“You didn’t know what that parent wanted because they weren’t present for you to ask. So instead of leaving and coming back later, you, an adult man, continue to speak to children at the door of their own home when their parents weren’t available.”
The video is essentially a PSA announcement, hard to believe it would get someone’s dander up so. Were the teens to resume watching TV/internet, they’d see many far more objectionable things. But I’ve no quarrel with you, nor your family rules & would never violate whatever rules you have laid down, or that your teens, were I to encounter them, would tell me about.
“You could have been going door to door to show them episodes of Daniel Tiger’s Neighborhood. The problem is that you didn’t leave once the kids said their parents weren’t available. As the adult it’s on you to disengage when the parents aren’t present, but you didn’t.”
Best drop it at this point. You often have to let people get the last word, unless you want to be drawn into a thread that may never end. I even had to look up what Daniel Tiger’s Neighborhood was and I was a little concerned it might be some pervert video or other, but it was just an example of an innocuous and virtuous video for small children. (whereas we were talking teens)
Still, I gotta say, it’s not the most comfortable spot to be in. Does it make me rethink? Times have changed. Best not be a dinosaur when the meteorite hits. Best not think of how it used to be. Think of how it is now. I’m not even sure ‘It takes a village to raise a child’ works anymore, and—let us be honest—even if it does, am I one of that village?
It is a pretty rare scenario in these parts but it does happen. You never press any teen, but is it the rule now that you don’t talk to them at all? I certain youngster I chatted with briefly, he being the only one home and assuring me nobody cared if he exchanged a word or two with a visitor. Upon leaving, there was his mom driving up the driveway. “I asked your son a couple of questions and he answered intelligently,” I told her. “You should be proud of him.”
Several years ago—what, maybe 20–I worked door to door with Elena, newly arrived from South America. A child answered the door—this time it was a child, not a teen. I handed a tract with instructions to give it to her parent. As we walked away, Elena said, ‘I would have witnessed to her.’

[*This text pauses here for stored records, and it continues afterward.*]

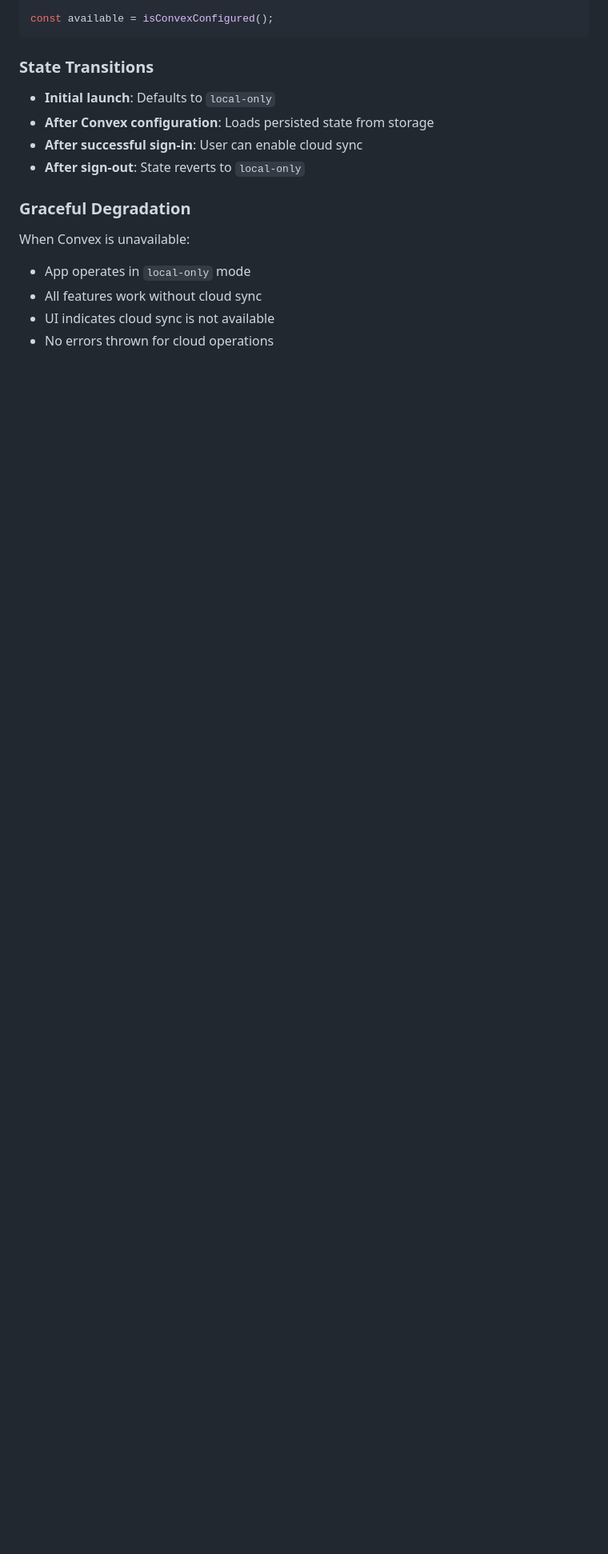
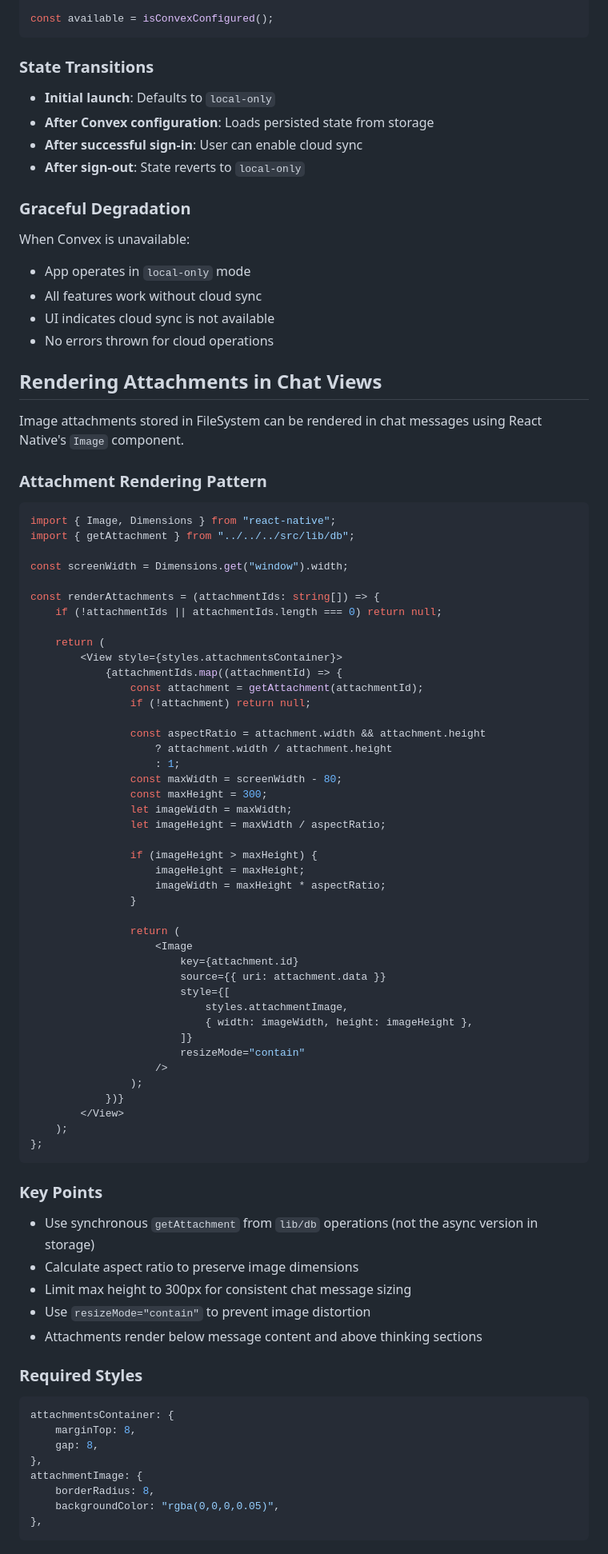
Before and after one commit to aurokin/agentchat, a Markdown page: apps/mobile/AGENTS.md, the part around the change. Shown at 80% size. Drawn GitHub-style; blank space fills up the shorter version.

Commit message:
docs: Add attachment rendering pattern to AGENTS.md

````diff
--- a/apps/mobile/AGENTS.md
+++ b/apps/mobile/AGENTS.md
@@ -343,3 +343,75 @@ When Convex is unavailable:
 - All features work without cloud sync
 - UI indicates cloud sync is not available
 - No errors thrown for cloud operations
+
+## Rendering Attachments in Chat Views
+
+Image attachments stored in FileSystem can be rendered in chat messages using React Native's `Image` component.
+
+### Attachment Rendering Pattern
+
+```typescript
+import { Image, Dimensions } from "react-native";
+import { getAttachment } from "../../../src/lib/db";
+
+const screenWidth = Dimensions.get("window").width;
+
+const renderAttachments = (attachmentIds: string[]) => {
+    if (!attachmentIds || attachmentIds.length === 0) return null;
+
+    return (
+        <View style={styles.attachmentsContainer}>
+            {attachmentIds.map((attachmentId) => {
+                const attachment = getAttachment(attachmentId);
+                if (!attachment) return null;
+
+                const aspectRatio = attachment.width && attachment.height
+                    ? attachment.width / attachment.height
+                    : 1;
+                const maxWidth = screenWidth - 80;
+                const maxHeight = 300;
+                let imageWidth = maxWidth;
+                let imageHeight = maxWidth / aspectRatio;
+
+                if (imageHeight > maxHeight) {
+                    imageHeight = maxHeight;
+                    imageWidth = maxHeight * aspectRatio;
+                }
+
+                return (
+                    <Image
+                        key={attachment.id}
+                        source={{ uri: attachment.data }}
+                        style={[
+                            styles.attachmentImage,
+                            { width: imageWidth, height: imageHeight },
+                        ]}
+                        resizeMode="contain"
+                    />
+                );
+            })}
+        </View>
+    );
+};
+```
+
+### Key Points
+
+- Use synchronous `getAttachment` from `lib/db` operations (not the async version in storage)
+- Calculate aspect ratio to preserve image dimensions
+- Limit max height to 300px for consistent chat message sizing
+- Use `resizeMode="contain"` to prevent image distortion
+- Attachments render below message content and above thinking sections
+
+### Required Styles
+
+```typescript
+attachmentsContainer: {
+    marginTop: 8,
+    gap: 8,
+},
+attachmentImage: {
+    borderRadius: 8,
+    backgroundColor: "rgba(0,0,0,0.05)",
+},
+```
````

Of course. She wouldn’t do it today. But where she came from, it was quite common for Witnesses to speak with children. Parents had no problem with it, and in fact, many were quite pleased that some would be learning the Bible. But something even then told me we’re not in San Kansas anymore. No way in Western lands do I ever speak with a child so young other than a ‘give this to your mom’ kind of thing.
And here I was speaking to Davey-the-Kid about the difference in kids. Youngsters in the Latin American countries take on responsibilities early and thus mature early, whereas in the States there are 30-years olds as silly as adolescents.
***And—best not ignore the elephant in the room. The reason parents are on hair trigger alert more than even 20 years ago is the fear of pedophiles. Nobody is above suspicion. Just last month a pedophile school principle, who called children into his office to sit on his lap, was sentenced to prison. Call it another sign of the times.
From Tom Irregardless and Me:
“For example, a former coach of youth sports, Bob Cook wrote: “The most upsetting thing about many child-protection rules is they assume any adult is capable of doing something bad. If you think of yourself as a good person, and the people around you as good people, you can’t help but be taken aback. You can’t help but think a wall has been put between yourself, the children you coach, and the families you deal with. It’s a wall that seems patently ridiculous when, in the case of the Catholics involved in my Virtus meeting, were tight-knit, south side Chicago parishes where families had known each other for
No sense fighting it. You’d better adapt. ‘We’re not in Kansas anymore, Toto.’
****** The bookstore